_WHAT NEEDS TO BE DONE_: An image-free, word-for-word version of the records below is to be returned.

☆ ☆ ☆

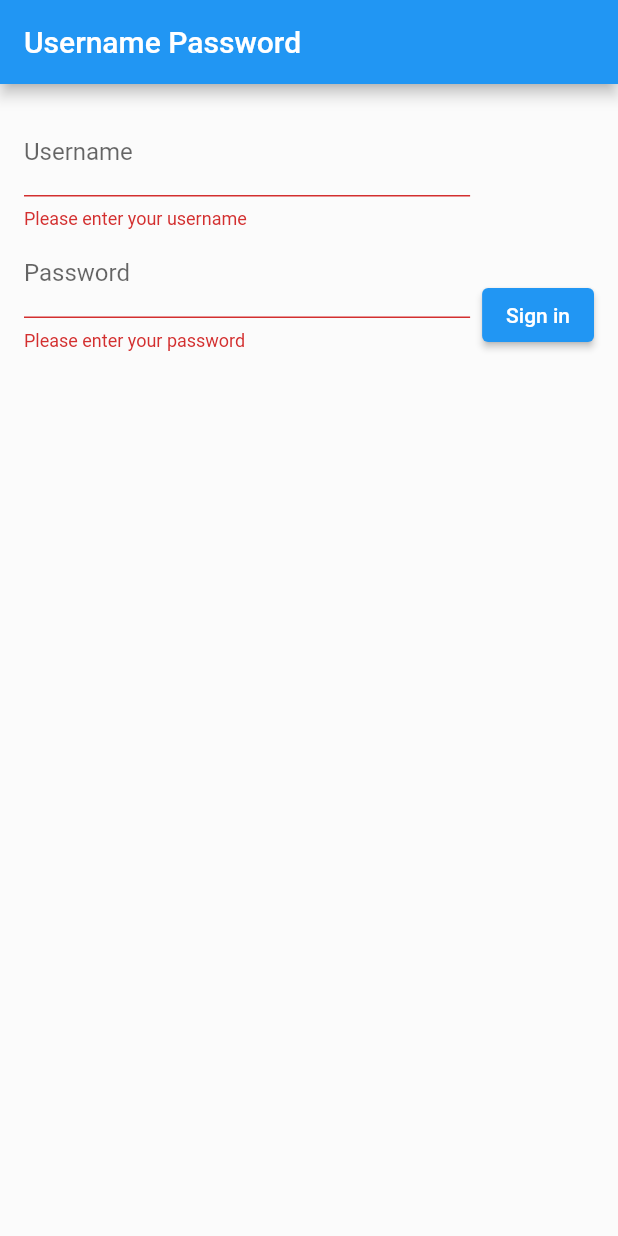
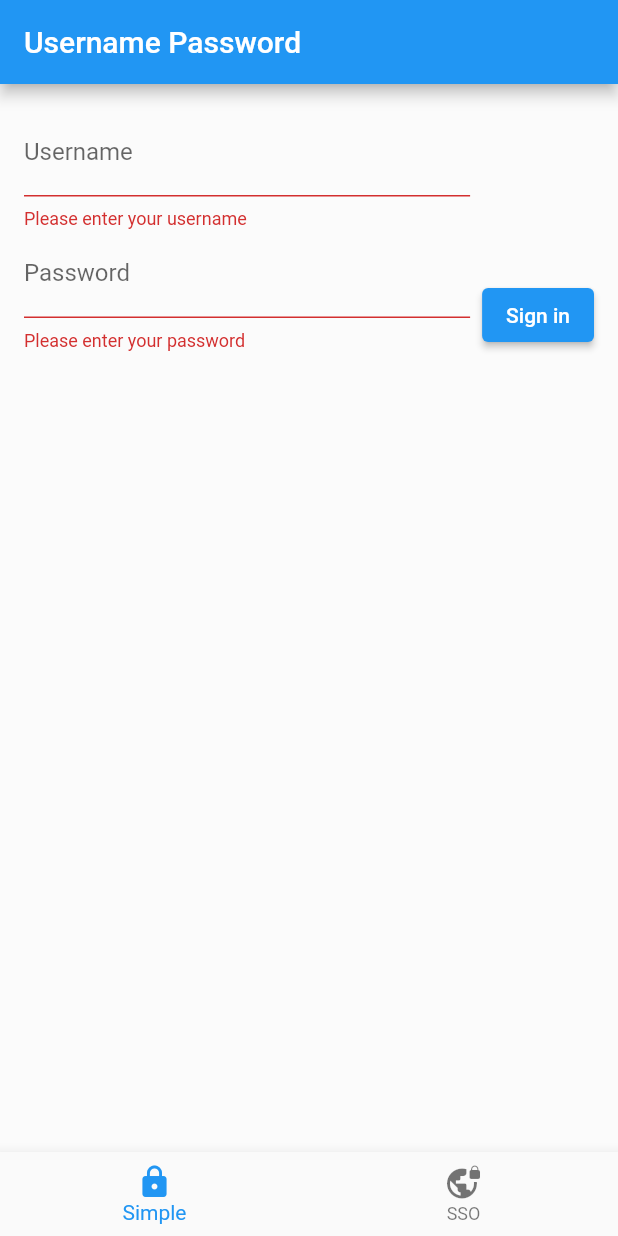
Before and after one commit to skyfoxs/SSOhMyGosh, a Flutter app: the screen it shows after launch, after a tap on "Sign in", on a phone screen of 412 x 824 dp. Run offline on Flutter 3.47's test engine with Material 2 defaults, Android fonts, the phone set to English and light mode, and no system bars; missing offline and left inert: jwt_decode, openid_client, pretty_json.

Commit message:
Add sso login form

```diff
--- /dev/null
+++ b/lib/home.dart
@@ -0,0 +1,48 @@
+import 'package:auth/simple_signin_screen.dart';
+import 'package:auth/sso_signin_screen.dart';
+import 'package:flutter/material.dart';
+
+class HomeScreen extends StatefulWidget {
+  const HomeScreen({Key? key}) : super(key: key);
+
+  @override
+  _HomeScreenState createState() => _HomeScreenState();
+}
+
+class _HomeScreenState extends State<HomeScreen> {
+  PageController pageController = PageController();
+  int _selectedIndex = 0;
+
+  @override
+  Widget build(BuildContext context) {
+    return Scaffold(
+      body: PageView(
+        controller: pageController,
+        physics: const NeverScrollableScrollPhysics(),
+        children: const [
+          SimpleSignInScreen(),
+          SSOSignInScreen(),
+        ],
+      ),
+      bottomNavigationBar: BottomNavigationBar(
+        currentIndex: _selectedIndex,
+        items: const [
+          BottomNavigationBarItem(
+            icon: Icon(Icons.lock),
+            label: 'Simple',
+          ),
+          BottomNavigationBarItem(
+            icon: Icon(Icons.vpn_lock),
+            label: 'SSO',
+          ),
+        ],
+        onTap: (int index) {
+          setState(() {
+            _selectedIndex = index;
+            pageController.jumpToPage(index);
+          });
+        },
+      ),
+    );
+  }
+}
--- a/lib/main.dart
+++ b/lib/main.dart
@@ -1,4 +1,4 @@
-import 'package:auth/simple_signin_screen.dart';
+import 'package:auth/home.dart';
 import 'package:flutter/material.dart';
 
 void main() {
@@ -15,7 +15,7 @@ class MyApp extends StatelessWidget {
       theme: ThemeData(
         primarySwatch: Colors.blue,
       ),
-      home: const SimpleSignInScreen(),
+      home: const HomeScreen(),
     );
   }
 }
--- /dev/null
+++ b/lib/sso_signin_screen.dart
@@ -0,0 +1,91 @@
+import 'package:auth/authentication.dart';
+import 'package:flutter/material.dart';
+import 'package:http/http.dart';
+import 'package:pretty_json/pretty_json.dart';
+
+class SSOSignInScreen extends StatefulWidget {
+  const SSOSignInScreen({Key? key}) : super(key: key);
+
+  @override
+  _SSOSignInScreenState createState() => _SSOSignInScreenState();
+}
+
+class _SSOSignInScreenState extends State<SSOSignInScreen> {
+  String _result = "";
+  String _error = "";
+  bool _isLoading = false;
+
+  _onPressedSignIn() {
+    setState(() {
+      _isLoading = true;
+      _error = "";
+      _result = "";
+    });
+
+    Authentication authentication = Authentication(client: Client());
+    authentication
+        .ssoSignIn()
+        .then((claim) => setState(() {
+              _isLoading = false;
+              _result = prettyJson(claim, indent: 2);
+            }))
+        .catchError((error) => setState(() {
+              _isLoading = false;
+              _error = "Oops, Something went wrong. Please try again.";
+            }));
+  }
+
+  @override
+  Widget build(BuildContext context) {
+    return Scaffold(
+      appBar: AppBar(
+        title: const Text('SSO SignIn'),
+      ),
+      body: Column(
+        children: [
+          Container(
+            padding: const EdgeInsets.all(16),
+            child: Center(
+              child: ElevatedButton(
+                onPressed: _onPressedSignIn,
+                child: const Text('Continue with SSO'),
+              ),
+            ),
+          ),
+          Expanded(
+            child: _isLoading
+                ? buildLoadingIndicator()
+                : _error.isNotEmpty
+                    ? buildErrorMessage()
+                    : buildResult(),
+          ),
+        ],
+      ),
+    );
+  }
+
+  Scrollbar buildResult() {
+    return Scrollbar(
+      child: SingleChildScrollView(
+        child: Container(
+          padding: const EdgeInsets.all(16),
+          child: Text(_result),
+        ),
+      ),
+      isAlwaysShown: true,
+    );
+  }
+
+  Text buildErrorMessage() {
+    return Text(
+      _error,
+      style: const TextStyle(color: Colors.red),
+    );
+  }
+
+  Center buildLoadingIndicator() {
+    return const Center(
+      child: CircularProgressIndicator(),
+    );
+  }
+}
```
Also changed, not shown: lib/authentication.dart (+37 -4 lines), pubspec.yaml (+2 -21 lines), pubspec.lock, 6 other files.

☆ ☆ ☆

_ANSWER SPACE_:
Before and after one commit to skyfoxs/SSOhMyGosh, a Flutter app: the screen it shows after launch, after a tap on "Sign in", on a phone screen of 412 x 824 dp. Run offline on Flutter 3.47's test engine with Material 2 defaults, Android fonts, the phone set to English and light mode, and no system bars; missing offline and left inert: jwt_decode, openid_client, pretty_json.

Commit message:
Add sso login form

```diff
--- /dev/null
+++ b/lib/home.dart
@@ -0,0 +1,48 @@
+import 'package:auth/simple_signin_screen.dart';
+import 'package:auth/sso_signin_screen.dart';
+import 'package:flutter/material.dart';
+
+class HomeScreen extends StatefulWidget {
+  const HomeScreen({Key? key}) : super(key: key);
+
+  @override
+  _HomeScreenState createState() => _HomeScreenState();
+}
+
+class _HomeScreenState extends State<HomeScreen> {
+  PageController pageController = PageController();
+  int _selectedIndex = 0;
+
+  @override
+  Widget build(BuildContext context) {
+    return Scaffold(
+      body: PageView(
+        controller: pageController,
+        physics: const NeverScrollableScrollPhysics(),
+        children: const [
+          SimpleSignInScreen(),
+          SSOSignInScreen(),
+        ],
+      ),
+      bottomNavigationBar: BottomNavigationBar(
+        currentIndex: _selectedIndex,
+        items: const [
+          BottomNavigationBarItem(
+            icon: Icon(Icons.lock),
+            label: 'Simple',
+          ),
+          BottomNavigationBarItem(
+            icon: Icon(Icons.vpn_lock),
+            label: 'SSO',
+          ),
+        ],
+        onTap: (int index) {
+          setState(() {
+            _selectedIndex = index;
+            pageController.jumpToPage(index);
+          });
+        },
+      ),
+    );
+  }
+}
--- a/lib/main.dart
+++ b/lib/main.dart
@@ -1,4 +1,4 @@
-import 'package:auth/simple_signin_screen.dart';
+import 'package:auth/home.dart';
 import 'package:flutter/material.dart';
 
 void main() {
@@ -15,7 +15,7 @@ class MyApp extends StatelessWidget {
       theme: ThemeData(
         primarySwatch: Colors.blue,
       ),
-      home: const SimpleSignInScreen(),
+      home: const HomeScreen(),
     );
   }
 }
--- /dev/null
+++ b/lib/sso_signin_screen.dart
@@ -0,0 +1,91 @@
+import 'package:auth/authentication.dart';
+import 'package:flutter/material.dart';
+import 'package:http/http.dart';
+import 'package:pretty_json/pretty_json.dart';
+
+class SSOSignInScreen extends StatefulWidget {
+  const SSOSignInScreen({Key? key}) : super(key: key);
+
+  @override
+  _SSOSignInScreenState createState() => _SSOSignInScreenState();
+}
+
+class _SSOSignInScreenState extends State<SSOSignInScreen> {
+  String _result = "";
+  String _error = "";
+  bool _isLoading = false;
+
+  _onPressedSignIn() {
+    setState(() {
+      _isLoading = true;
+      _error = "";
+      _result = "";
+    });
+
+    Authentication authentication = Authentication(client: Client());
+    authentication
+        .ssoSignIn()
+        .then((claim) => setState(() {
+              _isLoading = false;
+              _result = prettyJson(claim, indent: 2);
+            }))
+        .catchError((error) => setState(() {
+              _isLoading = false;
+              _error = "Oops, Something went wrong. Please try again.";
+            }));
+  }
+
+  @override
+  Widget build(BuildContext context) {
+    return Scaffold(
+      appBar: AppBar(
+        title: const Text('SSO SignIn'),
+      ),
+      body: Column(
+        children: [
+          Container(
+            padding: const EdgeInsets.all(16),
+            child: Center(
+              child: ElevatedButton(
+                onPressed: _onPressedSignIn,
+                child: const Text('Continue with SSO'),
+              ),
+            ),
+          ),
+          Expanded(
+            child: _isLoading
+                ? buildLoadingIndicator()
+                : _error.isNotEmpty
+                    ? buildErrorMessage()
+                    : buildResult(),
+          ),
+        ],
+      ),
+    );
+  }
+
+  Scrollbar buildResult() {
+    return Scrollbar(
+      child: SingleChildScrollView(
+        child: Container(
+          padding: const EdgeInsets.all(16),
+          child: Text(_result),
+        ),
+      ),
+      isAlwaysShown: true,
+    );
+  }
+
+  Text buildErrorMessage() {
+    return Text(
+      _error,
+      style: const TextStyle(color: Colors.red),
+    );
+  }
+
+  Center buildLoadingIndicator() {
+    return const Center(
+      child: CircularProgressIndicator(),
+    );
+  }
+}
```
Also changed, not shown: lib/authentication.dart (+37 -4 lines), pubspec.yaml (+2 -21 lines), pubspec.lock, 6 other files.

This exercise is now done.